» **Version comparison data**
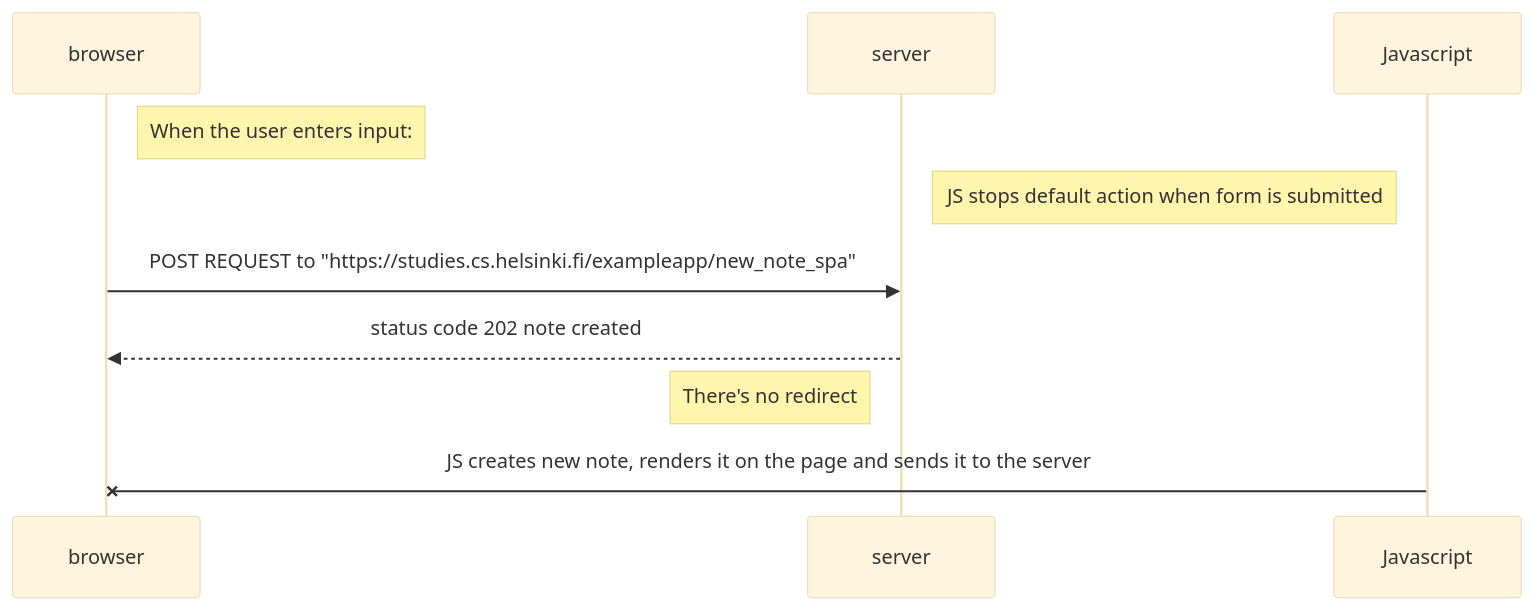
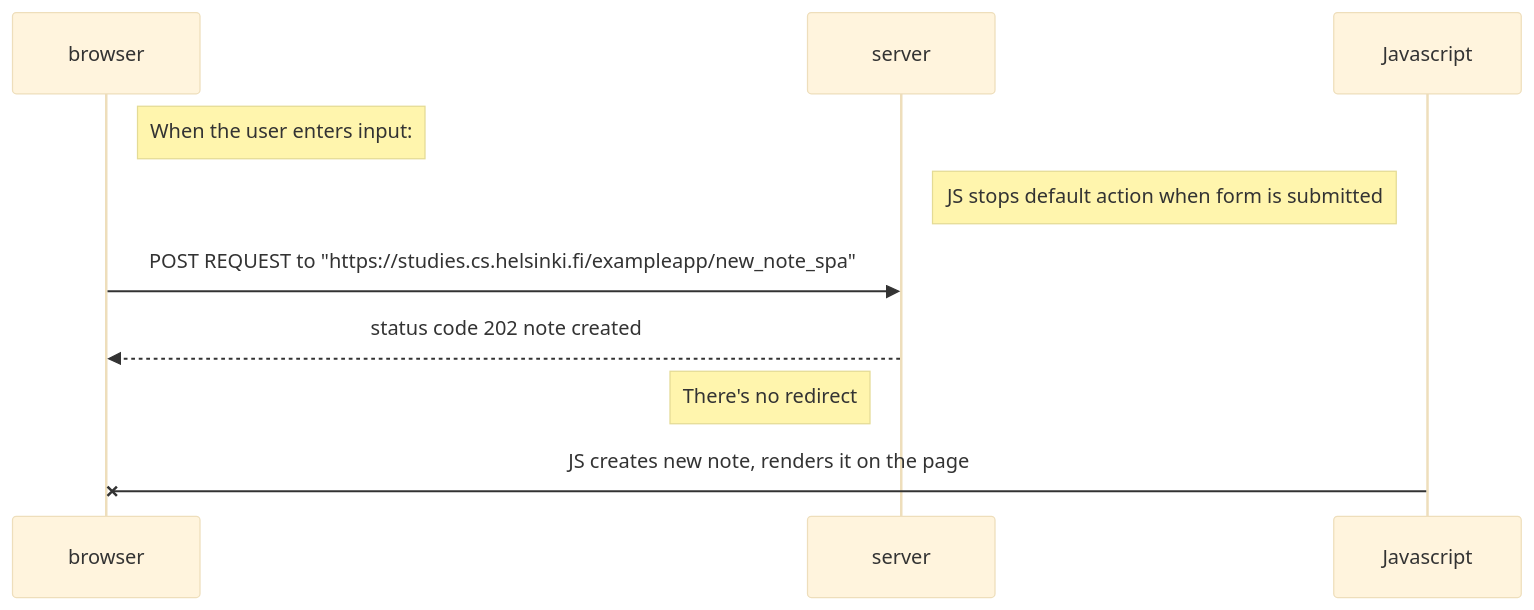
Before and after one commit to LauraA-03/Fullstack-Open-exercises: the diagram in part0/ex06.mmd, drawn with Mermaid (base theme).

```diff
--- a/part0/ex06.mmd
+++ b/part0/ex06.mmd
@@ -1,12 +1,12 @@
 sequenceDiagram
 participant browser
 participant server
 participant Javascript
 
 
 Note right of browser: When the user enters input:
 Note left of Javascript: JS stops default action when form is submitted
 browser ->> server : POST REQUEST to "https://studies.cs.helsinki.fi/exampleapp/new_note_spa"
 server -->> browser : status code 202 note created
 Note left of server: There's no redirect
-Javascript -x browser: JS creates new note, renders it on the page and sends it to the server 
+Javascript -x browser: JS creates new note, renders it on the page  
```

» **TASK DESCRIPTION**
Could you work out how many lines of the data above contain the word "server"? Give only the number.

» **REPLY TO THE TASK**
5